→ **EXERCISE BRIEF**: Reply only with how many lines in these entries hold the string "shape".

[Revision tracking records]
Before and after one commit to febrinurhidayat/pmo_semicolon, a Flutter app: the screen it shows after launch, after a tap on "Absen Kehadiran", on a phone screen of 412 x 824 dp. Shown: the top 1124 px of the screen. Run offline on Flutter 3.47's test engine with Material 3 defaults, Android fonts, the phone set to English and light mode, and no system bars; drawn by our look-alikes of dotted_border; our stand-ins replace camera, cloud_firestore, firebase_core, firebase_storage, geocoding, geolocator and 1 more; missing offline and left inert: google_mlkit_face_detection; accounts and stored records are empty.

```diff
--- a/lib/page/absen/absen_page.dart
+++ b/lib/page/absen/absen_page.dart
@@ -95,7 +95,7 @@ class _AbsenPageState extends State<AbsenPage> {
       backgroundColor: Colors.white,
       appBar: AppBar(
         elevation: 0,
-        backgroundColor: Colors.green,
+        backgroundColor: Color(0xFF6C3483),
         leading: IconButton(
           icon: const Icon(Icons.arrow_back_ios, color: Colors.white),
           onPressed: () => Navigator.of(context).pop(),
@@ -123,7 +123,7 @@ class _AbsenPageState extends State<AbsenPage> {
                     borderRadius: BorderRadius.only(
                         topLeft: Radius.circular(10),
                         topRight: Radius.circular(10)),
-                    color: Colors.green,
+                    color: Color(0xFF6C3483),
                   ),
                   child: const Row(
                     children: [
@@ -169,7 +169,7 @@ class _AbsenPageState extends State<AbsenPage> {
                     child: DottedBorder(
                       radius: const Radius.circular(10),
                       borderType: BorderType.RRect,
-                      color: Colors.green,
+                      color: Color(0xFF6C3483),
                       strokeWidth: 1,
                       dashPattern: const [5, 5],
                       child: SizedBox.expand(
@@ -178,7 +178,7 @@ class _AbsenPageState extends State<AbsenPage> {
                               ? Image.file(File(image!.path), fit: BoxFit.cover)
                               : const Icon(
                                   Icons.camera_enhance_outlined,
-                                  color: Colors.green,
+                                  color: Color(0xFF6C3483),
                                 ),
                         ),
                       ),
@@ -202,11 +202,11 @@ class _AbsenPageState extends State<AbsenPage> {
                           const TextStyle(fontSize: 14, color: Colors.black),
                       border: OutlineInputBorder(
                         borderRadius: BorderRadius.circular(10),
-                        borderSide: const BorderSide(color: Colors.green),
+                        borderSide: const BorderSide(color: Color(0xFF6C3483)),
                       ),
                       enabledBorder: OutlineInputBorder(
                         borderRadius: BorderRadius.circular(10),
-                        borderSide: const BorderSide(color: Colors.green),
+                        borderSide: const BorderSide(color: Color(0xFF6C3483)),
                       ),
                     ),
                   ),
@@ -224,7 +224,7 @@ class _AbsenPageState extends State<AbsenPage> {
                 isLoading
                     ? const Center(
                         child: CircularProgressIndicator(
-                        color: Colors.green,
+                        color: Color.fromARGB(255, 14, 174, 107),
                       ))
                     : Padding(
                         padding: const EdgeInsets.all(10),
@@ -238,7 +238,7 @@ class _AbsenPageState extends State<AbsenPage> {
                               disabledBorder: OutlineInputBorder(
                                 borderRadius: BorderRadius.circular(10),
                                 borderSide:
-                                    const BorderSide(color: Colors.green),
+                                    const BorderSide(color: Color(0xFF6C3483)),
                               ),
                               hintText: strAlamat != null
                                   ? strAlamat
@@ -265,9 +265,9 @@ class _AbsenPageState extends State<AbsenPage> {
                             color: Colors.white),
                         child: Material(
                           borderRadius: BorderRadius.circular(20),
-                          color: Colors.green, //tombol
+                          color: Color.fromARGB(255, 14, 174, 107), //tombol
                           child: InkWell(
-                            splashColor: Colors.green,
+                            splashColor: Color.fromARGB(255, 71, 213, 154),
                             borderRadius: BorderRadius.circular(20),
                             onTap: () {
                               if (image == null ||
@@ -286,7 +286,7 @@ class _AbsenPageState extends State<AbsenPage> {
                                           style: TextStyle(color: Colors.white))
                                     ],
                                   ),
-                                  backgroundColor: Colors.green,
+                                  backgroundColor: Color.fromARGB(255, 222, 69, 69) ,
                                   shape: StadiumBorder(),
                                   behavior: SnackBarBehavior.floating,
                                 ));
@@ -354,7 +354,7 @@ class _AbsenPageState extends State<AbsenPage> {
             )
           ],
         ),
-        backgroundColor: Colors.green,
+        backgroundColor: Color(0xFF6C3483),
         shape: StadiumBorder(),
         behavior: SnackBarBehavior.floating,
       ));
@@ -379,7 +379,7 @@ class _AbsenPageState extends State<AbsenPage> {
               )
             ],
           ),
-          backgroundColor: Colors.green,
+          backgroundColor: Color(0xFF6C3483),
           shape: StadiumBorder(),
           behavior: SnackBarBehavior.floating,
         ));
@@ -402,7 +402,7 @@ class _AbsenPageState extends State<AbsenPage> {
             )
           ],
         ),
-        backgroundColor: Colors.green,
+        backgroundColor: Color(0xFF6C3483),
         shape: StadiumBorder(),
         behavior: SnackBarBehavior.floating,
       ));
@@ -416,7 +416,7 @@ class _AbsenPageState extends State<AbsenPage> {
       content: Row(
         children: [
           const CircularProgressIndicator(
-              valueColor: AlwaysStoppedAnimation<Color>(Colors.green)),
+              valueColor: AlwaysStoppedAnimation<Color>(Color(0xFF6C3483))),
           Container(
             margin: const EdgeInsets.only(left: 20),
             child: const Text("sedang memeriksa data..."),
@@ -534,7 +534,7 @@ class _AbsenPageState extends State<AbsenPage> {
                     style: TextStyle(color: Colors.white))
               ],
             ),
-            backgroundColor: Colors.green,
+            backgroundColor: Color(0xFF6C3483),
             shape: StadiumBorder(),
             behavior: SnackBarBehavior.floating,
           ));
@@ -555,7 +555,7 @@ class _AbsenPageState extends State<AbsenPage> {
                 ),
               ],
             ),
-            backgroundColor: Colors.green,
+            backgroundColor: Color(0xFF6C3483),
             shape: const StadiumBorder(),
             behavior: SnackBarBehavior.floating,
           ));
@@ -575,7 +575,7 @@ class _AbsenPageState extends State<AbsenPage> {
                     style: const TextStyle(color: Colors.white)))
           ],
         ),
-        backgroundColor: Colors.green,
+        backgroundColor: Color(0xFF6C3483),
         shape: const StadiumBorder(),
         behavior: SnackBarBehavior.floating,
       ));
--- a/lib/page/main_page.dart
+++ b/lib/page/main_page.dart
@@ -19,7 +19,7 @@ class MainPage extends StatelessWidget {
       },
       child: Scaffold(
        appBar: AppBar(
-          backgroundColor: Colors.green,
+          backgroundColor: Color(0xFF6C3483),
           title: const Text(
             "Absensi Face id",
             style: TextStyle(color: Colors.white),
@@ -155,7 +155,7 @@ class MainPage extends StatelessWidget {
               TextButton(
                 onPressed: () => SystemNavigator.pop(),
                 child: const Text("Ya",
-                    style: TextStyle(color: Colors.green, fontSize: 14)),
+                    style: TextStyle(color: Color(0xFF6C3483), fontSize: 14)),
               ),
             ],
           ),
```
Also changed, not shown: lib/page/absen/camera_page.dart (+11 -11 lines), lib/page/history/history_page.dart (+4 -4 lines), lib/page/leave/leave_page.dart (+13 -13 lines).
--
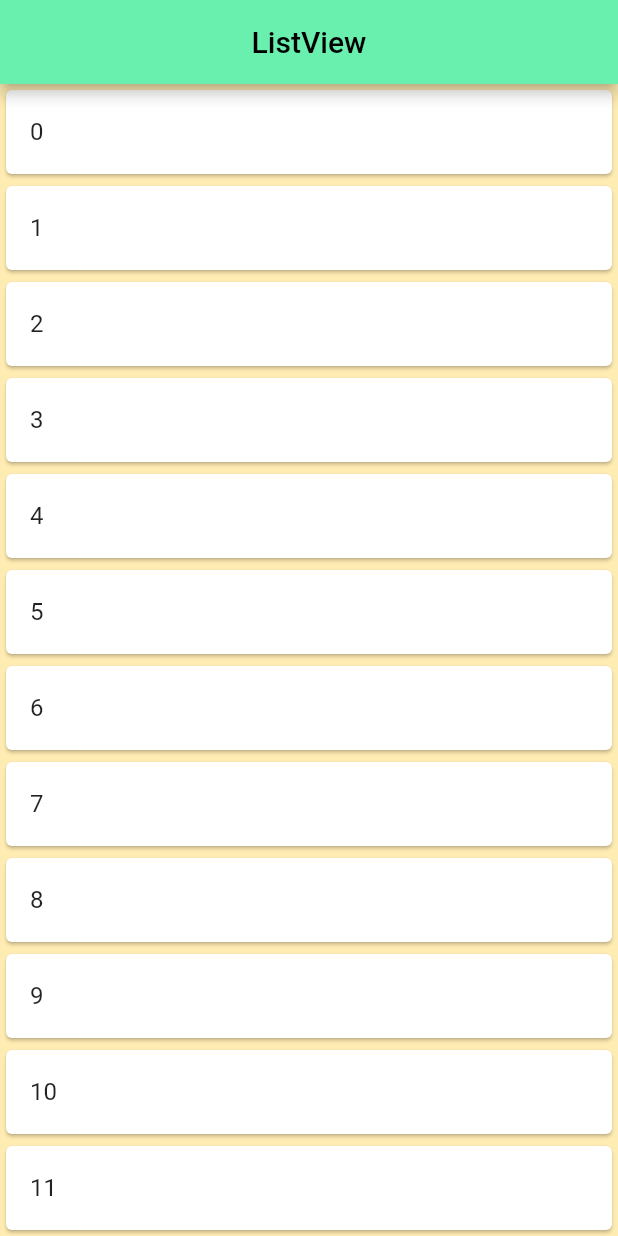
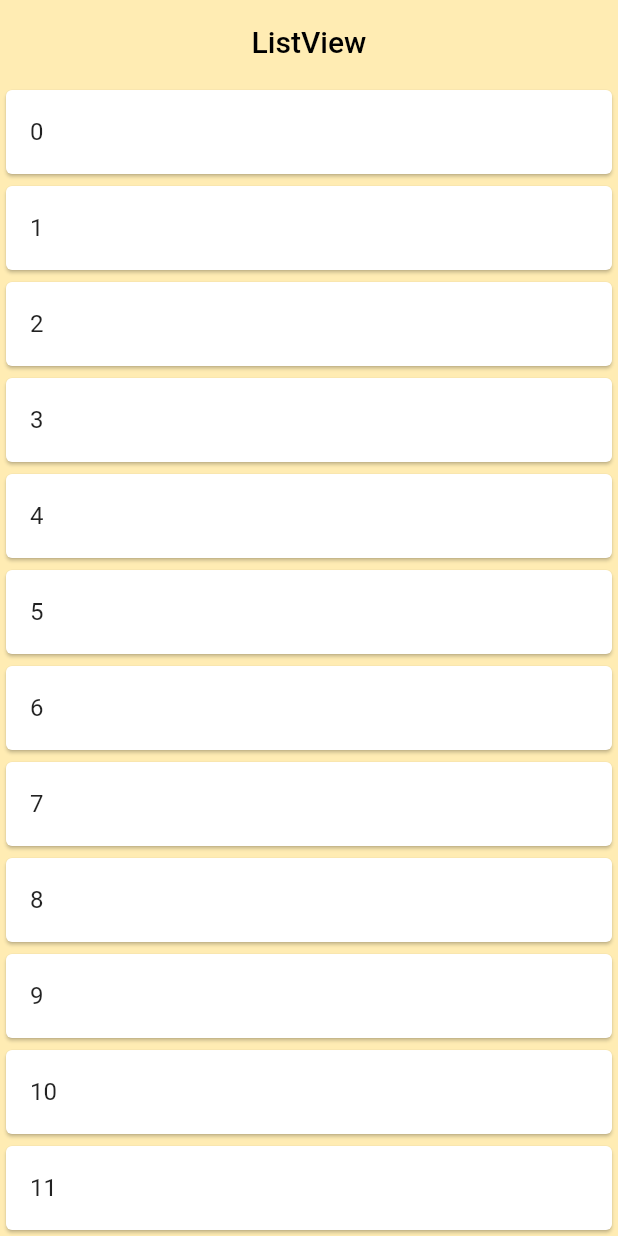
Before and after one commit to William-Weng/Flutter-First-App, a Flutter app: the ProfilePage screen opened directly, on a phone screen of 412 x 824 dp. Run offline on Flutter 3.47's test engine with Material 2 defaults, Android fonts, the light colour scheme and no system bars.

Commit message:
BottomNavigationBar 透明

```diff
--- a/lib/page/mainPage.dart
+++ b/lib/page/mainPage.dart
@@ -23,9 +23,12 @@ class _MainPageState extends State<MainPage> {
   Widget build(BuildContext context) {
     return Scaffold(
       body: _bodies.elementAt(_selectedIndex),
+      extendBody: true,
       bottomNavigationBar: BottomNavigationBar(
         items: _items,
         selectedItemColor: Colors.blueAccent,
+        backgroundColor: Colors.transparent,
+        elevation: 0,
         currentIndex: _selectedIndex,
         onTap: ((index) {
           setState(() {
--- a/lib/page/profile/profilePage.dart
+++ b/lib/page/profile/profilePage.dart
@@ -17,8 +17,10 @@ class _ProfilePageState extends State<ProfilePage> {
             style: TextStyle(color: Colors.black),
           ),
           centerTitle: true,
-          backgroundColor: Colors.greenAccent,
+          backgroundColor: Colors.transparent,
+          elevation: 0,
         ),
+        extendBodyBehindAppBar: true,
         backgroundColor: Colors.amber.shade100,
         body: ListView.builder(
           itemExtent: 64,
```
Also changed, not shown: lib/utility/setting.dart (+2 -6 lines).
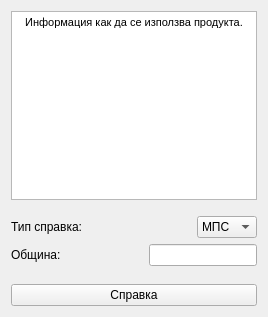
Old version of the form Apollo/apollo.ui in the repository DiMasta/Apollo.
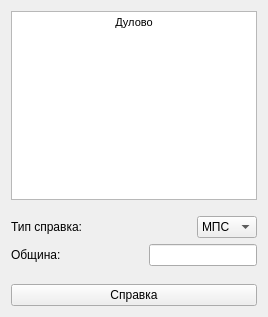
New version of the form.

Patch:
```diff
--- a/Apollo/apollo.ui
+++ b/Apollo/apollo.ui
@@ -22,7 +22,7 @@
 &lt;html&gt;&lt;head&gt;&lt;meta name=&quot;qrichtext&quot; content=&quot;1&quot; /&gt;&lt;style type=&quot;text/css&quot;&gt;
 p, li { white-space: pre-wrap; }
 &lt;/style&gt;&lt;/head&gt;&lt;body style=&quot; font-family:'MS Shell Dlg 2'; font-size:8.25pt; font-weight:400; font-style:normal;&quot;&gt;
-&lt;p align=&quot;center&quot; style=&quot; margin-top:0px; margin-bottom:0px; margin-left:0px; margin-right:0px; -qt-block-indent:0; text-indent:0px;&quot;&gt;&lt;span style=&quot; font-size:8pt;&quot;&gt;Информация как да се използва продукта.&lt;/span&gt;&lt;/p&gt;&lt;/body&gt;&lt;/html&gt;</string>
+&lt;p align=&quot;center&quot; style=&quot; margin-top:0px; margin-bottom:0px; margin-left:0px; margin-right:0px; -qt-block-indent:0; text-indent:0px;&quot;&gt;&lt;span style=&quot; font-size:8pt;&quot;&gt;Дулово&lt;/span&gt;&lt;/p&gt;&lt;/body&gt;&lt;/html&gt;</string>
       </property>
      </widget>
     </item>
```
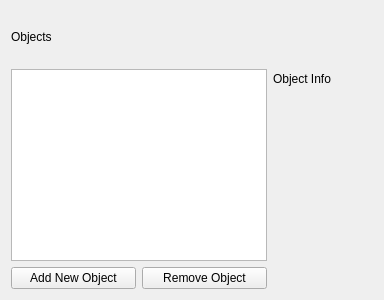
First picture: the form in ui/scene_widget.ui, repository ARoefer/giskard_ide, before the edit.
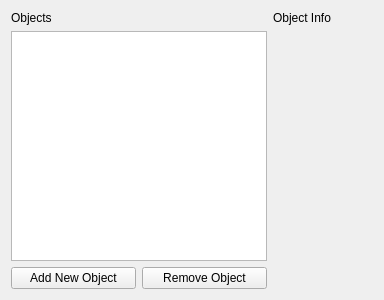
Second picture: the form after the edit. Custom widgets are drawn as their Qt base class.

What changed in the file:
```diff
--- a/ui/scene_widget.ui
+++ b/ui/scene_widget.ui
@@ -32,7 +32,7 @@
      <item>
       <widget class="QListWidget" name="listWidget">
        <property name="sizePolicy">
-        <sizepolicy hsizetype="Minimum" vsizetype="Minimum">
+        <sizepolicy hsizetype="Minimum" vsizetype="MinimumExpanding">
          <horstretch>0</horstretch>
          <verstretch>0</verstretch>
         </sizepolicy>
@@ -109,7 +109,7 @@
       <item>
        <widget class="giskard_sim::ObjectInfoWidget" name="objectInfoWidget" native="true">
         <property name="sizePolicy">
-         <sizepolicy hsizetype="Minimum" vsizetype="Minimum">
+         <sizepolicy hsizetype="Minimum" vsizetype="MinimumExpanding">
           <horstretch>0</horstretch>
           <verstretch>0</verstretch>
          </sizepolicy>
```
---
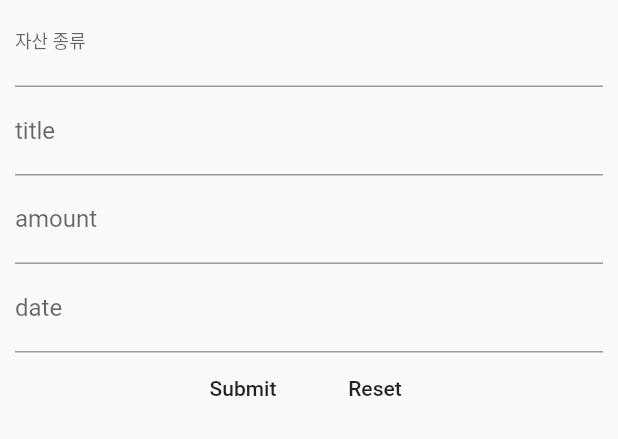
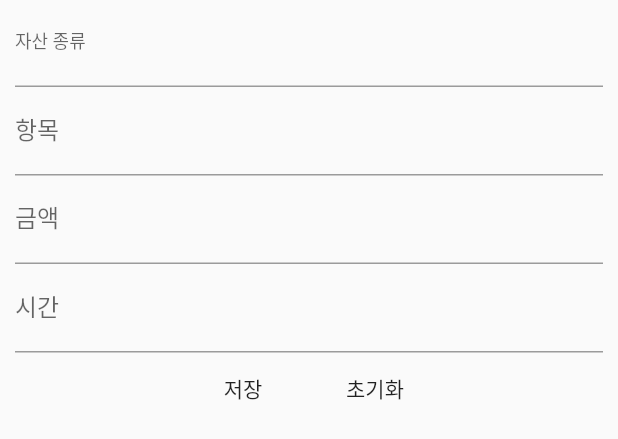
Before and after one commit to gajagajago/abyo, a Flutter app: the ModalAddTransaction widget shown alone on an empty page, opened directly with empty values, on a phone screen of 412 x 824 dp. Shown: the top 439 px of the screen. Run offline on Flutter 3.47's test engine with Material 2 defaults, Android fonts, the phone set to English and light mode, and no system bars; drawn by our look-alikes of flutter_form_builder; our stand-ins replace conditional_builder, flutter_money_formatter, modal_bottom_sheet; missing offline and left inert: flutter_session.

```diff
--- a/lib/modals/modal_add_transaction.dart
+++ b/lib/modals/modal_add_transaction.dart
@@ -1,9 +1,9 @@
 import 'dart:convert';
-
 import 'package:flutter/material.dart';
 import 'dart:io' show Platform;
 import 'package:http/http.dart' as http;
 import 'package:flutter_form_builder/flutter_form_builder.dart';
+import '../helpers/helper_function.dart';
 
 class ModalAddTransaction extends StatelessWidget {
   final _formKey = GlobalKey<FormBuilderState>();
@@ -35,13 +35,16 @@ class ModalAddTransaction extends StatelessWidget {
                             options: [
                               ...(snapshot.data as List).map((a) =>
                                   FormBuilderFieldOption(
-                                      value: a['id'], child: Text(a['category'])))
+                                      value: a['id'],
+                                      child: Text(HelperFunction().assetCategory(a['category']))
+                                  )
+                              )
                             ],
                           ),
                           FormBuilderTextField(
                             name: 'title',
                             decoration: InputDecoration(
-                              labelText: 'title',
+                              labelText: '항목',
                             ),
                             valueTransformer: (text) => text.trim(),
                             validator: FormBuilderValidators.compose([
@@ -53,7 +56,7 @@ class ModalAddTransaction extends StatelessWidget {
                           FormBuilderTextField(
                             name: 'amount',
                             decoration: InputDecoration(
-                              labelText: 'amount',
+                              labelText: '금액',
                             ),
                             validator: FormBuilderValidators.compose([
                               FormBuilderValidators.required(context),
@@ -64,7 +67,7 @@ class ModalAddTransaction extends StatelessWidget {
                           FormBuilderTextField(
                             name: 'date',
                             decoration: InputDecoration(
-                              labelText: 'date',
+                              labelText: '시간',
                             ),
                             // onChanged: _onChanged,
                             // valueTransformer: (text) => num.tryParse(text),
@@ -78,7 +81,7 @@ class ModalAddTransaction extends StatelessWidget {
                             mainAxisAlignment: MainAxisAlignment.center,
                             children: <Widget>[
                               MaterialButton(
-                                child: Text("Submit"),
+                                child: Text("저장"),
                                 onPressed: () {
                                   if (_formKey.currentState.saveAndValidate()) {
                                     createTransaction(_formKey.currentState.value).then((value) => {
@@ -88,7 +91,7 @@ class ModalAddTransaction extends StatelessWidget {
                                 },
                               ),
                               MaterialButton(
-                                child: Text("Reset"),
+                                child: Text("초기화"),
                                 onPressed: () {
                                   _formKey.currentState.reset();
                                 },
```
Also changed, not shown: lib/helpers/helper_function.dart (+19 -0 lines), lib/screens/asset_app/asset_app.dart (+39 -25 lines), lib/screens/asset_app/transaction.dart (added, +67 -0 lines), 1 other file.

→ **PROBLEM SOLUTION**: 7